 For these drawing Michael built small models of iceberg-like characters and photographed them in different lighting. He then rendered them in an assortment of media such as pencil, graphite, ink, and collage. They are very  soft, intricate and evocative of the iconic fragility of our climate issues.

Gerbi with fellow Bakehouse artist Tina Salvesen


A nice crowd for the mid show reception

Saturday, April 8, 2017

Tumultuous Times of April


There seems to be a stirring and awakening of humanity all around us in this season. Is it the sounds of spring? We just dropped 50 Raytheon-made Tomahawk missiles (what a nice Indian war game name for them) on Syria in the middle of the night, and now the media are commenting on how "presidential" our president has become. The call of "real" government seems to be war and oppression. The call of humanity in response is to personalize the drama. RISE UP ARTISTS.
April is called the "intense" month. Poe wrote about it being the "cruelest month". It takes us to our edge outside the comfort zones. Many give their lives up. It happened this month in 1526 with the first slave revolt in the USA. Can you imagine the drama of that historical moment? This is the month of recorded hyper anti-immigration laws (Arizona 2010), the One Million March on DC for LGBT rights (1993), the acquittal of the police for beating Rodney King (1992), the launch of the Bay of Pigs (1961) and Martin Luther King assassination in 1968. The calendar is full, and this is not unique to our country or our own time. This is the month Jesus was tortured and put to death.
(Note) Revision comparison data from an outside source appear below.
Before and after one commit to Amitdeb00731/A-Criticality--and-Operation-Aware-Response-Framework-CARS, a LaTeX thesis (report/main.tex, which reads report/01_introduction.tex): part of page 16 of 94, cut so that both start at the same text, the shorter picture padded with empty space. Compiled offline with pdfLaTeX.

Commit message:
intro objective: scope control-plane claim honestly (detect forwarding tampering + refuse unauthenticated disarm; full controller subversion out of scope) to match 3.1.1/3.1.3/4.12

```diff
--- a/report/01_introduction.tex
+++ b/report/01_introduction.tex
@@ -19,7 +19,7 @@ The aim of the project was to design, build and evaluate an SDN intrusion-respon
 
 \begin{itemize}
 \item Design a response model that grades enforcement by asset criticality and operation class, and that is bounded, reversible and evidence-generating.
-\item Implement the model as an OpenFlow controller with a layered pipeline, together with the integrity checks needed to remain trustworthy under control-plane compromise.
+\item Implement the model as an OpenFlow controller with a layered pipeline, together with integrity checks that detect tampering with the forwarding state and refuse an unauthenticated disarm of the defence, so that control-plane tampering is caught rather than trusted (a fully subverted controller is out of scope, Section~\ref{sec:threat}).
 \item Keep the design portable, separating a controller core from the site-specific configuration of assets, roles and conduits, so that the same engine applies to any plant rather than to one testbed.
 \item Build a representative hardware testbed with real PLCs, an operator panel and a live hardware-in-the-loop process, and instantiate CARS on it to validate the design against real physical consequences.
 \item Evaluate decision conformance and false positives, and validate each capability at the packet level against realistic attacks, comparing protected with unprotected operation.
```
Small theatrical paintings starting at $10 on sale on eBay this month. Satisfaction guaranteed.  Check it out here


Sunday, April 2, 2017

April Auctions

 Bid for Country Dream Bed here.
 Bid for Jump For Joy here
 Bid for Symbolic Painterly Brush here
 Bid for Unique Pop Talk here
Bid for Atmospheric Mountains here
I have listed nineteen paintings, so far, as part of my #SurrenderforLent project. Collectors have won original paintings as far away as from California to Connecticut, and Illinois to North Carolina. All bids start at $10. All paintings worth at least 9 times that. Great gift ideas. A bio is on the eBay page.  Good luck!. Good Lent.